## Action item
All lines in the records that carry the string "Time" are to be shown.

## Data to use
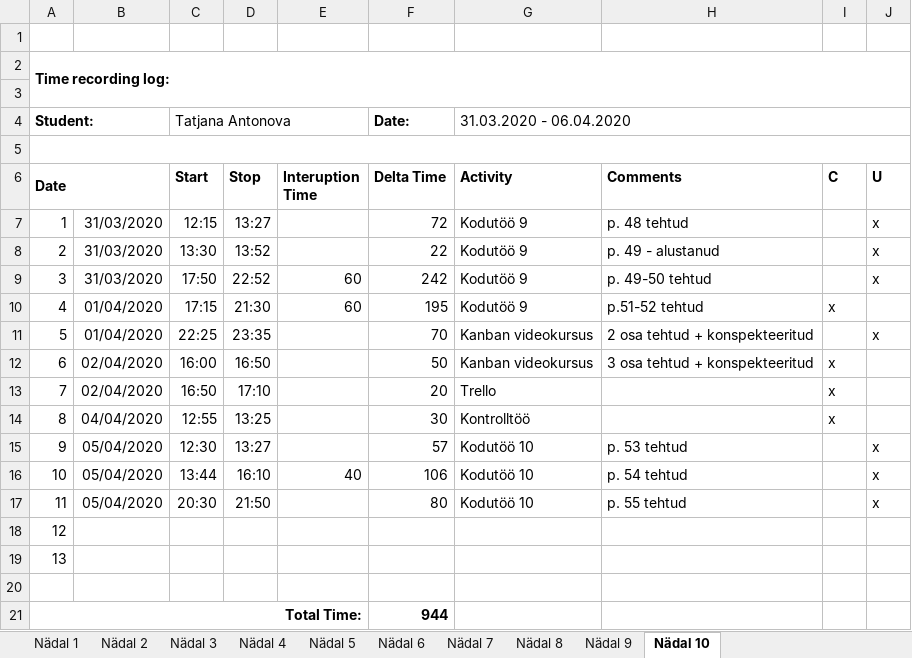
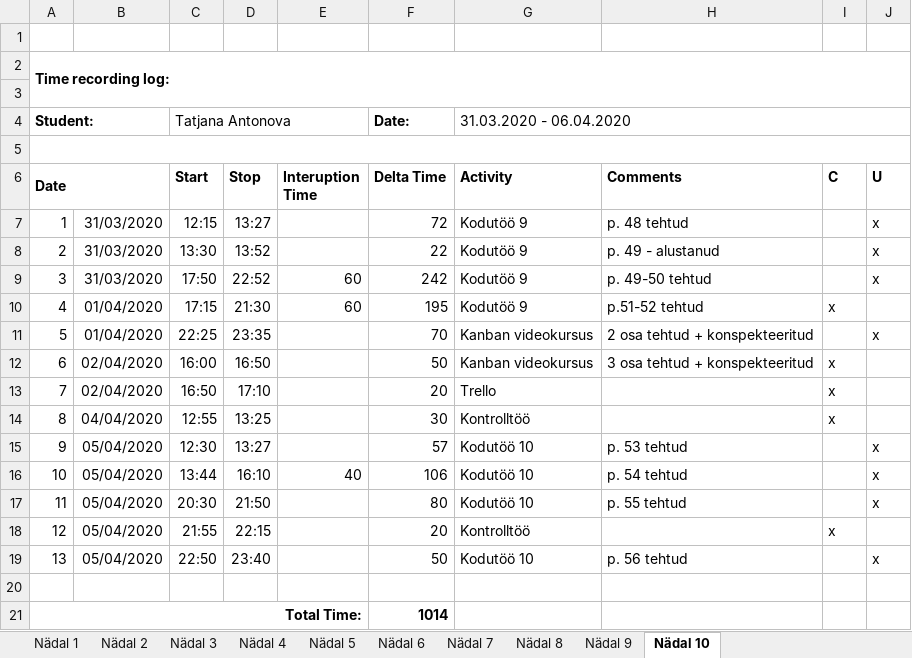
Before and after one commit to TatjanaAntonova/Homework4, an Excel workbook: Time recording log.xlsx, sheet Nädal 10, drawn as a sheet; values as stored, in another font and other column widths than the file's, no borders; the diff names each change by its address in the sheet, - before the commit and + after, or states it on an @@ line.

```diff
--- a/Time recording log.xlsx (sheet Nädal 10)
+++ b/Time recording log.xlsx (sheet Nädal 10)
-B18:B19: (empty)
+B18:B19: 05/04/2020
-C18 (Start): (empty)
+C18 (Start): 21:55
-D18 (Stop): (empty)
+D18 (Stop): 22:15
-F18 (Delta Time): (empty)
+F18 (Delta Time): 20
-G18 (Activity): (empty)
+G18 (Activity): Kontrolltöö
-I18 (C): (empty)
+I18 (C): x
-C19 (Start): (empty)
+C19 (Start): 22:50
-D19 (Stop): (empty)
+D19 (Stop): 23:40
-F19 (Delta Time): (empty)
+F19 (Delta Time): 50
-G19 (Activity): (empty)
+G19 (Activity): Kodutöö 10
-H19 (Comments): (empty)
+H19 (Comments): p. 56 tehtud
-J19 (U): (empty)
+J19 (U): x
-F21 (Delta Time): 944
+F21 (Delta Time): 1014
```
Also changed, not shown: 15 other files.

## Result
Before and after one commit to TatjanaAntonova/Homework4, an Excel workbook: Time recording log.xlsx, sheet Nädal 10, drawn as a sheet; values as stored, in another font and other column widths than the file's, no borders; the diff names each change by its address in the sheet, - before the commit and + after, or states it on an @@ line.
--- a/Time recording log.xlsx (sheet Nädal 10)
+++ b/Time recording log.xlsx (sheet Nädal 10)
-F18 (Delta Time): (empty)
+F18 (Delta Time): 20
-F19 (Delta Time): (empty)
+F19 (Delta Time): 50
-F21 (Delta Time): 944
+F21 (Delta Time): 1014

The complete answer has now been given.